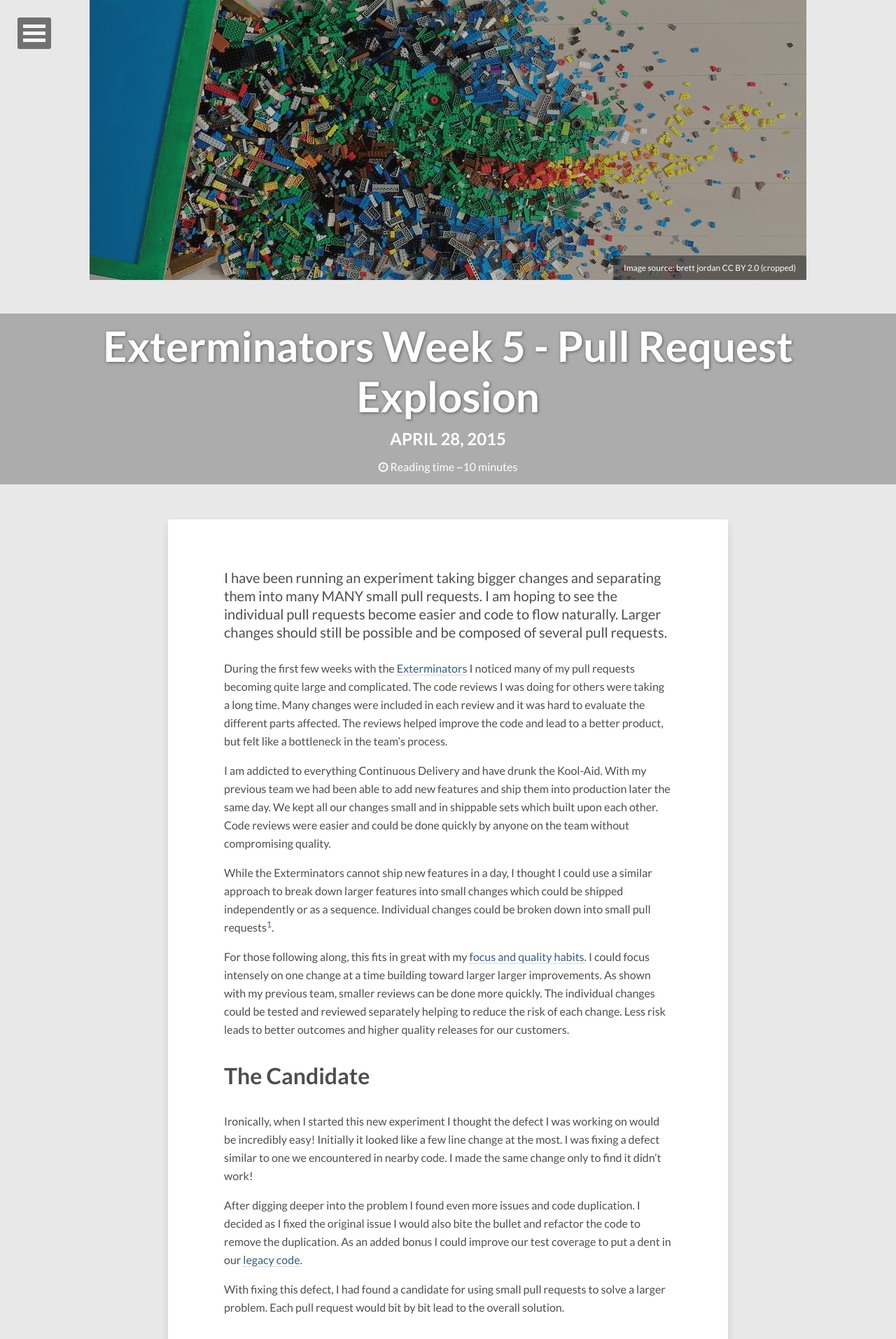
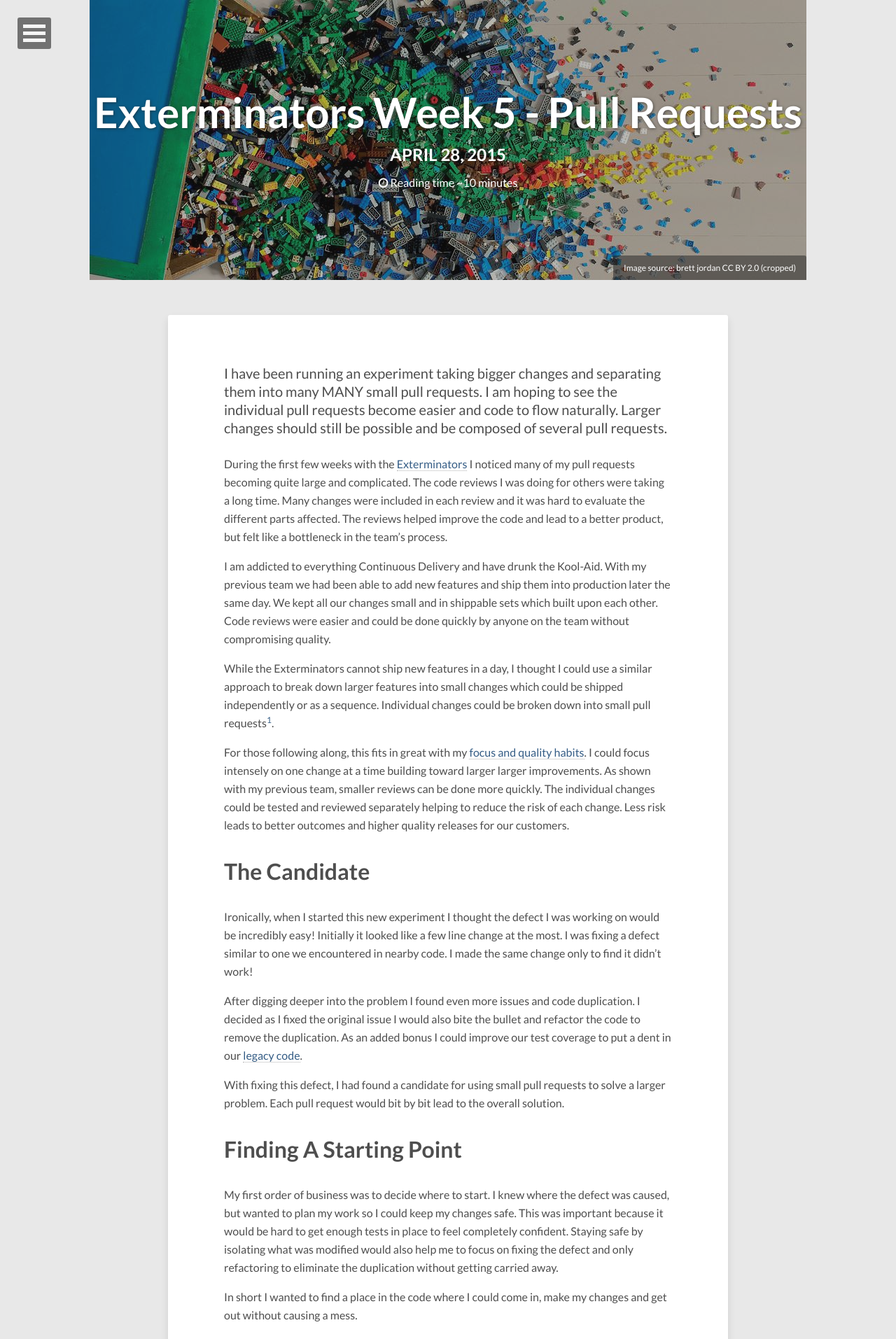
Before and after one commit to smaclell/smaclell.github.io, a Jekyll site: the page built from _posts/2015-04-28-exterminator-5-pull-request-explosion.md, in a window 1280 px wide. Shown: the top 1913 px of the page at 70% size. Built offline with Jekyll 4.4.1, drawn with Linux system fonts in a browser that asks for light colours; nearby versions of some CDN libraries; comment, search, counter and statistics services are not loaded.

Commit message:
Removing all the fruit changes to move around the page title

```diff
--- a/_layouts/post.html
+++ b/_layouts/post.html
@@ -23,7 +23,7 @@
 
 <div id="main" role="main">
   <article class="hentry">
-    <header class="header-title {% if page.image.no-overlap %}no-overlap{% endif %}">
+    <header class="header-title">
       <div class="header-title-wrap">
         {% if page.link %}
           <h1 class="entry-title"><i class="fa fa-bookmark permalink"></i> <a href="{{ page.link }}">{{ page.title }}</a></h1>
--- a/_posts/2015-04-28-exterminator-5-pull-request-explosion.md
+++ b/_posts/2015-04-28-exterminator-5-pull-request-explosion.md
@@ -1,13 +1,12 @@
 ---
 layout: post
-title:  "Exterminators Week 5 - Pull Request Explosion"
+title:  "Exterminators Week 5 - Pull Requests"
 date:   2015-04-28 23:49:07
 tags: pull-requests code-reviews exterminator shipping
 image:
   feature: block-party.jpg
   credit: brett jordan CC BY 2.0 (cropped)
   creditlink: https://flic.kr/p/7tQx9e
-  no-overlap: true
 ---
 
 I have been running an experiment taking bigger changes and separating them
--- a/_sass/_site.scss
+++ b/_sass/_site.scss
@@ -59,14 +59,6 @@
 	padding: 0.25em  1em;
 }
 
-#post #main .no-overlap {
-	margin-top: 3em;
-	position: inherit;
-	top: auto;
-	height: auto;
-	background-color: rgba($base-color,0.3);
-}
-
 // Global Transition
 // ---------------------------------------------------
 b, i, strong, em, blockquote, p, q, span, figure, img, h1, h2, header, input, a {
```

= Work instructions =
Wherever the listing shows a picture, omit it and output the rest exactly as given.

= Solved exercise =
Before and after one commit to smaclell/smaclell.github.io, a Jekyll site: the page built from _posts/2015-04-28-exterminator-5-pull-request-explosion.md, in a window 1280 px wide. Shown: the top 1913 px of the page at 70% size. Built offline with Jekyll 4.4.1, drawn with Linux system fonts in a browser that asks for light colours; nearby versions of some CDN libraries; comment, search, counter and statistics services are not loaded.

Commit message:
Removing all the fruit changes to move around the page title

```diff
--- a/_layouts/post.html
+++ b/_layouts/post.html
@@ -23,7 +23,7 @@
 
 <div id="main" role="main">
   <article class="hentry">
-    <header class="header-title {% if page.image.no-overlap %}no-overlap{% endif %}">
+    <header class="header-title">
       <div class="header-title-wrap">
         {% if page.link %}
           <h1 class="entry-title"><i class="fa fa-bookmark permalink"></i> <a href="{{ page.link }}">{{ page.title }}</a></h1>
--- a/_posts/2015-04-28-exterminator-5-pull-request-explosion.md
+++ b/_posts/2015-04-28-exterminator-5-pull-request-explosion.md
@@ -1,13 +1,12 @@
 ---
 layout: post
-title:  "Exterminators Week 5 - Pull Request Explosion"
+title:  "Exterminators Week 5 - Pull Requests"
 date:   2015-04-28 23:49:07
 tags: pull-requests code-reviews exterminator shipping
 image:
   feature: block-party.jpg
   credit: brett jordan CC BY 2.0 (cropped)
   creditlink: https://flic.kr/p/7tQx9e
-  no-overlap: true
 ---
 
 I have been running an experiment taking bigger changes and separating them
--- a/_sass/_site.scss
+++ b/_sass/_site.scss
@@ -59,14 +59,6 @@
 	padding: 0.25em  1em;
 }
 
-#post #main .no-overlap {
-	margin-top: 3em;
-	position: inherit;
-	top: auto;
-	height: auto;
-	background-color: rgba($base-color,0.3);
-}
-
 // Global Transition
 // ---------------------------------------------------
 b, i, strong, em, blockquote, p, q, span, figure, img, h1, h2, header, input, a {
```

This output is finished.